A group of leading practitioners in gynecology and related specialties have joined in requesting the FDA to revise or rescind a recently issued warning about a device used in minimally invasive procedures to treat uterine fibroids. In an open letter to the FDA on December 7, the group of 48 stated their belief that the agency’s action, aimed at protecting women against a very rare form of uterine cancer, was based on faulty data. “Our research finds that morcellation can be a safe, effective, minimally invasive treatment option for fibroids,” said Daniel Clarke-Pearson, MD, chair of the Department of Obstetrics and Gynecology at University of North Carolina School of Medicine. “We believe the FDA failed to identify important information that has led to inaccurate conclusions that would negatively impact the health of many women across the country.”

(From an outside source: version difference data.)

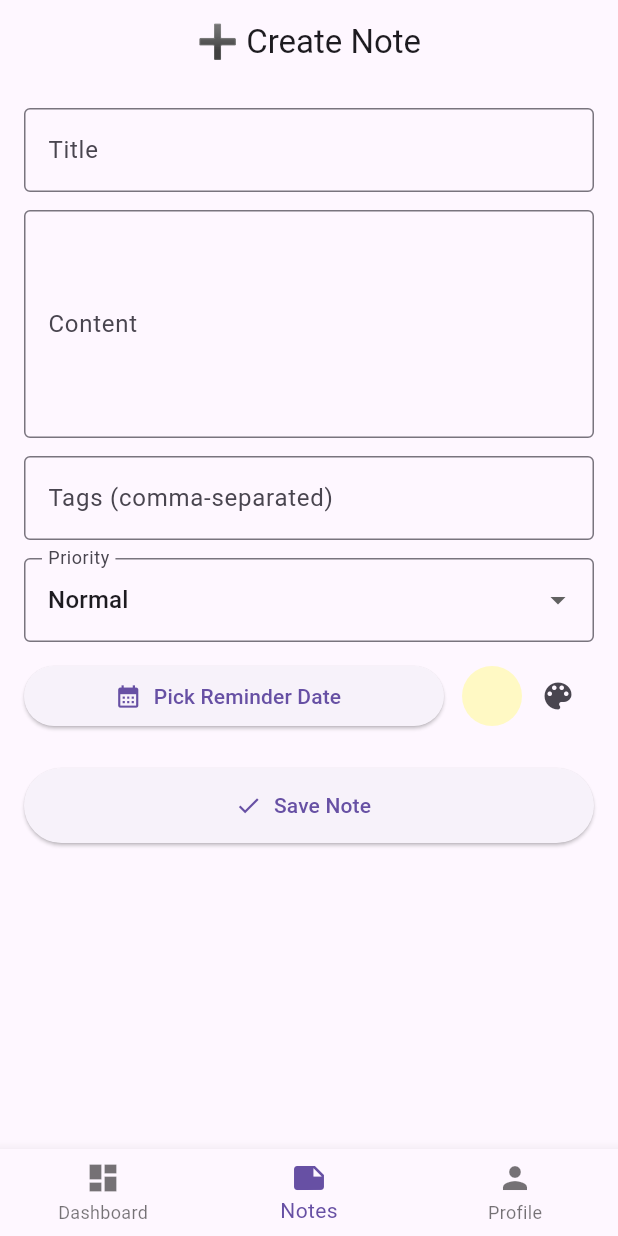
After one commit to dolonk/note_app, a Flutter app: the BottomNavBar screen opened by its route, item 2 of the bottom bar chosen, on a phone screen of 412 x 824 dp. The commit adds this screen. Run offline on Flutter 3.47's test engine with Material 3 defaults, Android fonts, the phone set to English and light mode, and no system bars; our stand-ins replace connectivity_plus, get_it, go_router, iconsax, supabase_flutter; accounts and stored records are empty; network calls fail.

Commit message:
add note functionality in server

```diff
--- /dev/null
+++ b/lib/data_layer/data_sources/remote/note_remote_datasource.dart
@@ -0,0 +1,34 @@
+import '../../model/note_model.dart';
+import 'package:supabase_flutter/supabase_flutter.dart';
+
+class NoteRemoteDataSource {
+  final SupabaseClient client;
+
+  NoteRemoteDataSource(this.client);
+
+  Future<void> addNote(NoteModel note) async {
+    await client.from('notes').insert(note.toJson());
+  }
+
+  Future<void> deleteNote(String noteId) async {
+    await client.from('notes').delete().eq('id', noteId);
+  }
+
+  Future<void> updateNote(NoteModel note) async {
+    if (note.id == null) throw Exception("Note ID is required for update");
+
+    await client.from('notes').update(note.toJson()).eq('id', note.id!);
+  }
+
+  Future<List<NoteModel>> getAllNotes(String userId) async {
+    final response = await client.from('notes').select().eq('user_id', userId).order('created_at', ascending: false);
+
+    return (response as List).map((e) => NoteModel.fromJson(e)).toList();
+  }
+
+  Future<NoteModel?> getNoteById(String noteId) async {
+    final response = await client.from('notes').select().eq('id', noteId).maybeSingle();
+    if (response == null) return null;
+    return NoteModel.fromJson(response);
+  }
+}
--- /dev/null
+++ b/lib/data_layer/domain/entities/note_entity.dart
@@ -0,0 +1,21 @@
+class NoteEntity {
+  final String? id;
+  final String title;
+  final String content;
+  final String tags;
+  final String priority;
+  final int color;
+  final DateTime? reminderDate;
+  final DateTime createdAt;
+
+  NoteEntity({
+    this.id,
+    required this.title,
+    required this.content,
+    required this.tags,
+    required this.priority,
+    required this.color,
+    this.reminderDate,
+    required this.createdAt,
+  });
+}
--- /dev/null
+++ b/lib/data_layer/domain/repositories/notes/note_repository.dart
@@ -0,0 +1,9 @@
+import '../../../model/note_model.dart';
+
+abstract class NoteRepository {
+  Future<void> addNote(NoteModel note);
+  Future<void> updateNote(NoteModel note);
+  Future<List<NoteModel>> getAllNotes(String userId);
+  Future<NoteModel?> getNoteById(String noteId);
+  Future<void> deleteNote(String noteId);
+}
--- /dev/null
+++ b/lib/data_layer/domain/use_cases/note_usecase.dart
@@ -0,0 +1,18 @@
+import '../../model/note_model.dart';
+import '../repositories/notes/note_repository.dart';
+
+class NoteUseCase {
+  final NoteRepository repository;
+
+  NoteUseCase(this.repository);
+
+  Future<void> addNote(NoteModel note) => repository.addNote(note);
+
+  Future<void> updateNote(NoteModel note) => repository.updateNote(note);
+
+  Future<List<NoteModel>> getAllNotes(String userId) => repository.getAllNotes(userId);
+
+  Future<NoteModel?> getNoteById(String noteId) => repository.getNoteById(noteId);
+
+  Future<void> deleteNote(String noteId) => repository.deleteNote(noteId);
+}
--- /dev/null
+++ b/lib/data_layer/model/note_model.dart
@@ -0,0 +1,39 @@
+import '../domain/entities/note_entity.dart';
+
+class NoteModel extends NoteEntity {
+  NoteModel({
+    super.id,
+    required super.title,
+    required super.content,
+    required super.tags,
+    required super.priority,
+    required super.color,
+    super.reminderDate,
+    required super.createdAt,
+  });
+
+  factory NoteModel.fromJson(Map<String, dynamic> json) {
+    return NoteModel(
+      id: json['id'] as String?,
+      title: json['title'] ?? '',
+      content: json['content'] ?? '',
+      tags: json['tags'] ?? '',
+      priority: json['priority'] ?? '',
+      color: json['color'] ?? 0,
+      reminderDate: json['reminder_date'] != null ? DateTime.parse(json['reminder_date']) : null,
+      createdAt: DateTime.parse(json['created_at']),
+    );
+  }
+
+  Map<String, dynamic> toJson() {
+    return {
+      'title': title,
+      'content': content,
+      'tags': tags,
+      'priority': priority,
+      'color': color,
+      'reminder_date': reminderDate?.toIso8601String(),
+      'created_at': createdAt.toIso8601String(),
+    };
+  }
+}
--- /dev/null
+++ b/lib/features/bottom_nav_bar.dart
@@ -0,0 +1,37 @@
+import 'package:flutter/material.dart';
+import 'note/view/crated_note_screen.dart';
+import 'package:note_app/features/profile/view/profile_screen.dart';
+import 'package:note_app/features/note/view/dashboard_screen.dart';
+
+class BottomNavBar extends StatefulWidget {
+  const BottomNavBar({super.key});
+
+  @override
+  State<BottomNavBar> createState() => _BottomNavBarState();
+}
+
+class _BottomNavBarState extends State<BottomNavBar> {
+  int _selectedIndex = 0;
+
+  final List<Widget> _pages = const [DashboardScreen(), CreateNoteScreen(), ProfileScreen()];
+
+  void _onItemTapped(int index) {
+    setState(() => _selectedIndex = index);
+  }
+
+  @override
+  Widget build(BuildContext context) {
+    return Scaffold(
+      body: _pages[_selectedIndex],
+      bottomNavigationBar: BottomNavigationBar(
+        currentIndex: _selectedIndex,
+        onTap: _onItemTapped,
+        items: const [
+          BottomNavigationBarItem(icon: Icon(Icons.dashboard), label: 'Dashboard'),
+          BottomNavigationBarItem(icon: Icon(Icons.note), label: 'Notes'),
+          BottomNavigationBarItem(icon: Icon(Icons.person), label: 'Profile'),
+        ],
+      ),
+    );
+  }
+}
--- /dev/null
+++ b/lib/features/note/provider/note_provider.dart
@@ -0,0 +1,80 @@
+import 'package:flutter/material.dart';
+import '../../../../core/di/service_locator.dart';
+import '../../../data_layer/model/note_model.dart';
+import '../../../data_layer/domain/use_cases/note_usecase.dart';
+
+class NoteProvider with ChangeNotifier {
+  final NoteUseCase _noteUseCase = sl<NoteUseCase>();
+
+  List<NoteModel> _notes = [];
+  bool _isLoading = false;
+  String? _error;
+
+  List<NoteModel> get notes => _notes;
+  bool get isLoading => _isLoading;
+  String? get error => _error;
+
+  /// 🟢 Fetch all notes for a user
+  Future<void> fetchNotes(String userId) async {
+    try {
+      _isLoading = true;
+      _error = null;
+      notifyListeners();
+
+      _notes = await _noteUseCase.getAllNotes(userId);
+    } catch (e) {
+      _error = "Failed to load notes";
+    } finally {
+      _isLoading = false;
+      notifyListeners();
+    }
+  }
+
+  /// 🟢 Add a new note
+  Future<void> addNote(NoteModel note) async {
+    try {
+      await _noteUseCase.addNote(note);
+      _notes.insert(0, note); // Add to top
+      notifyListeners();
+    } catch (e) {
+      _error = "Failed to add note";
+      notifyListeners();
+    }
+  }
+
+  /// 🟢 Update existing note
+  Future<void> updateNote(NoteModel note) async {
+    try {
+      await _noteUseCase.updateNote(note);
+      final index = _notes.indexWhere((n) => n.id == note.id);
+      if (index != -1) {
+        _notes[index] = note;
+        notifyListeners();
+      }
+    } catch (e) {
+      _error = "Failed to update note";
+      notifyListeners();
+    }
+  }
+
+  /// 🟢 Delete a note
+  Future<void> deleteNote(String noteId) async {
+    try {
+      await _noteUseCase.deleteNote(noteId);
+      _notes.removeWhere((n) => n.id == noteId);
+      notifyListeners();
+    } catch (e) {
+      _error = "Failed to delete note";
+      notifyListeners();
+    }
+  }
+
+  /// 🟢 Get a single note by ID
+  NoteModel? getNoteById(String id) {
+    return _notes.firstWhere(
+      (n) => n.id == id,
+      orElse:
+          () => NoteModel(id: '', title: '', content: '', tags: '', priority: '', color: 0, createdAt: DateTime.now()),
+    );
+  }
+}
--- /dev/null
+++ b/lib/features/note/view/crated_note_screen.dart
@@ -0,0 +1,165 @@
+import 'package:flutter/material.dart';
+
+class CreateNoteScreen extends StatefulWidget {
+  const CreateNoteScreen({super.key});
+
+  @override
+  State<CreateNoteScreen> createState() => _CreateNoteScreenState();
+}
+
+class _CreateNoteScreenState extends State<CreateNoteScreen> {
+  final _titleController = TextEditingController();
+  final _contentController = TextEditingController();
+  final _tagController = TextEditingController();
+
+  String _priority = 'Normal';
+  Color _selectedColor = Colors.yellow.shade100;
+  DateTime? _selectedDate;
+
+  @override
+  void dispose() {
+    _titleController.dispose();
+    _contentController.dispose();
+    _tagController.dispose();
+    super.dispose();
+  }
+
+  void _pickDate() async {
+    final now = DateTime.now();
+    final picked = await showDatePicker(
+      context: context,
+      initialDate: now,
+      firstDate: now,
+      lastDate: DateTime(now.year + 5),
+    );
+    if (picked != null) {
+      setState(() => _selectedDate = picked);
+    }
+  }
+
+  void _submitNote() {
+    final title = _titleController.text.trim();
+    final content = _contentController.text.trim();
+    final tags = _tagController.text.trim();
+
+    if (title.isEmpty || content.isEmpty) {
+      ScaffoldMessenger.of(context).showSnackBar(const SnackBar(content: Text('Title and Content are required')));
+      return;
+    }
+
+    // You can save data here or pass to provider
+    print("📝 Note Added:");
+    print("Title: $title");
+    print("Content: $content");
+    print("Tags: $tags");
+    print("Priority: $_priority");
+    print("Color: $_selectedColor");
+    print("Date: $_selectedDate");
+
+    // Reset form
+    _titleController.clear();
+    _contentController.clear();
+    _tagController.clear();
+    setState(() {
+      _priority = 'Normal';
+      _selectedColor = Colors.yellow.shade100;
+      _selectedDate = null;
+    });
+  }
+
+  @override
+  Widget build(BuildContext context) {
+    return Scaffold(
+      appBar: AppBar(title: const Text("➕ Create Note"), centerTitle: true),
+      body: SingleChildScrollView(
+        padding: const EdgeInsets.all(16),
+        child: Column(
+          children: [
+            TextField(
+              controller: _titleController,
+              decoration: const InputDecoration(labelText: 'Title', border: OutlineInputBorder()),
+            ),
+            const SizedBox(height: 12),
+            TextField(
+              controller: _contentController,
+              maxLines: 5,
+              decoration: const InputDecoration(labelText: 'Content', border: OutlineInputBorder()),
+            ),
+            const SizedBox(height: 12),
+            TextField(
+              controller: _tagController,
+              decoration: const InputDecoration(labelText: 'Tags (comma-separated)', border: OutlineInputBorder()),
+            ),
+            const SizedBox(height: 12),
+            DropdownButtonFormField<String>(
+              value: _priority,
+              items: const [
+                DropdownMenuItem(value: 'Low', child: Text('Low')),
+                DropdownMenuItem(value: 'Normal', child: Text('Normal')),
+                DropdownMenuItem(value: 'High', child: Text('High')),
+              ],
+              onChanged: (value) => setState(() => _priority = value!),
+              decoration: const InputDecoration(labelText: 'Priority', border: OutlineInputBorder()),
+            ),
+            const SizedBox(height: 12),
+            Row(
+              children: [
+                Expanded(
+                  child: ElevatedButton.icon(
+                    onPressed: _pickDate,
+                    icon: const Icon(Icons.calendar_month),
+                    label: Text(_selectedDate == null ? "Pick Reminder Date" : _selectedDate.toString().split(' ')[0]),
+                  ),
+                ),
+                const SizedBox(width: 12),
+                Container(
+                  width: 40,
+                  height: 40,
+                  decoration: BoxDecoration(color: _selectedColor, shape: BoxShape.circle),
+                ),
+                IconButton(
+                  icon: const Icon(Icons.color_lens),
+                  onPressed: () async {
+                    final color = await showDialog<Color>(
+                      context: context,
+                      builder:
+                          (context) => AlertDialog(
+                            title: const Text("Pick Note Color"),
+                            content: Wrap(
+                              spacing: 10,
+                              children:
+                                  [
+                                    Colors.red.shade100,
+                                    Colors.green.shade100,
+                                    Colors.blue.shade100,
+                                    Colors.yellow.shade100,
+                                    Colors.purple.shade100,
+                                  ].map((color) {
+                                    return GestureDetector(
+                                      onTap: () => Navigator.pop(context, color),
+                                      child: CircleAvatar(backgroundColor: color),
+                                    );
+                                  }).toList(),
+                            ),
+                          ),
+                    );
+                    if (color != null) {
+                      setState(() => _selectedColor = color);
+                    }
+                  },
+                ),
+              ],
+            ),
+            const SizedBox(height: 24),
+            ElevatedButton.icon(
+              onPressed: _submitNote,
+              icon: const Icon(Icons.check),
+              label: const Text("Save Note"),
+              style: ElevatedButton.styleFrom(minimumSize: const Size.fromHeight(50)),
+            ),
+          ],
+        ),
+      ),
+    );
+  }
+}
--- a/lib/features/dashboard/dashboard.dart
+++ b/lib/features/note/view/dashboard_screen.dart
@@ -1,7 +1,7 @@
 import 'package:flutter/material.dart';
 
-class Dashboard extends StatelessWidget {
-  const Dashboard({super.key});
+class DashboardScreen extends StatelessWidget {
+  const DashboardScreen({super.key});
 
   @override
   Widget build(BuildContext context) {
--- a/lib/route/app_route_names.dart
+++ b/lib/route/app_route_names.dart
@@ -1,7 +1,13 @@
 class AppRouteNames {
+  /// Auth
   static const String login = '/login';
   static const String signup = '/signup';
   static const String verifyEmail = '/verify_email';
+
+  /// features
+  static const String bottomNavBar = '/bottomNavbar';
   static const String dashboard = '/dashboard';
-  static const String notes = '/notes';
+  static const String createdNotes = '/createdNotes';
+  static const String profile = '/profile';
+
 }
--- a/lib/route/app_router.dart
+++ b/lib/route/app_router.dart
@@ -1,14 +1,16 @@
-import 'package:note_app/features/dashboard/dashboard.dart';
-
 import '../core/di/service_locator.dart';
 import '../data_layer/domain/use_cases/auth_use_case.dart';
 import '../data_layer/model/user_profile.dart';
 import '../features/auth/view/email_verification_screen.dart';
 import '../features/auth/view/login_screen.dart';
 import '../features/auth/view/signup_screen.dart';
+import '../features/note/view/crated_note_screen.dart';
 import '../utils/global_context.dart';
 import 'app_route_names.dart';
 import 'package:go_router/go_router.dart';
+import 'package:note_app/features/bottom_nav_bar.dart';
+import 'package:note_app/features/note/view/dashboard_screen.dart';
+import 'package:note_app/features/profile/view/profile_screen.dart';
 
 final AuthUseCase _authUseCase = sl<AuthUseCase>();
 final GoRouter appRouter = GoRouter(
@@ -18,7 +20,7 @@ final GoRouter appRouter = GoRouter(
     final loggedIn = await _authUseCase.isUserAlreadyLoggedIn();
     final loggingIn = state.matchedLocation == AppRouteNames.login;
     if (!loggedIn && !loggingIn) return AppRouteNames.login;
-    if (loggedIn && loggingIn) return AppRouteNames.dashboard;
+    if (loggedIn && loggingIn) return AppRouteNames.bottomNavBar;
     return null;
   },
   routes: [
@@ -36,6 +38,9 @@ final GoRouter appRouter = GoRouter(
     ),
 
     // Dashboard and Notes will be added later
-    GoRoute(path: AppRouteNames.dashboard, builder: (context, state) => const Dashboard()),
+    GoRoute(path: AppRouteNames.bottomNavBar, builder: (context, state) => const BottomNavBar()),
+    GoRoute(path: AppRouteNames.dashboard, builder: (context, state) => const DashboardScreen()),
+    GoRoute(path: AppRouteNames.createdNotes, builder: (context, state) => const CreateNoteScreen()),
+    GoRoute(path: AppRouteNames.profile, builder: (context, state) => const ProfileScreen()),
   ],
 );
```
Also changed, not shown: lib/data_layer/domain/repositories/notes/note_repository_impl.dart (added, +24 -0 lines), lib/features/profile/view/profile_screen.dart (added, +10 -0 lines).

Benign fibroids, also called leiomyomas, can be found in about 75 percent of all women at some point in their lives. Surgical removal is often performed laparoscopically, using a small device called a power morcellator to break down the fibroids so that they can be removed through small incisions. The FDA’s concern is that if a presumed benign fibroid is later found to be a highly aggressive malignancy called a leiomyosarcoma, fragments of the cancer will be scattered by the power morcellator, increasing the risk of spread. However, the letter signatories contend that the FDA conclusions are based on a flawed review of the medical literature, and that instead of abandoning a minimally invasive procedure that provides clear benefits to most patients, future research should focus on better preoperative identification of extremely rare leiomyosarcoma. Read a news story about the FDA recommendations and the opposing position here.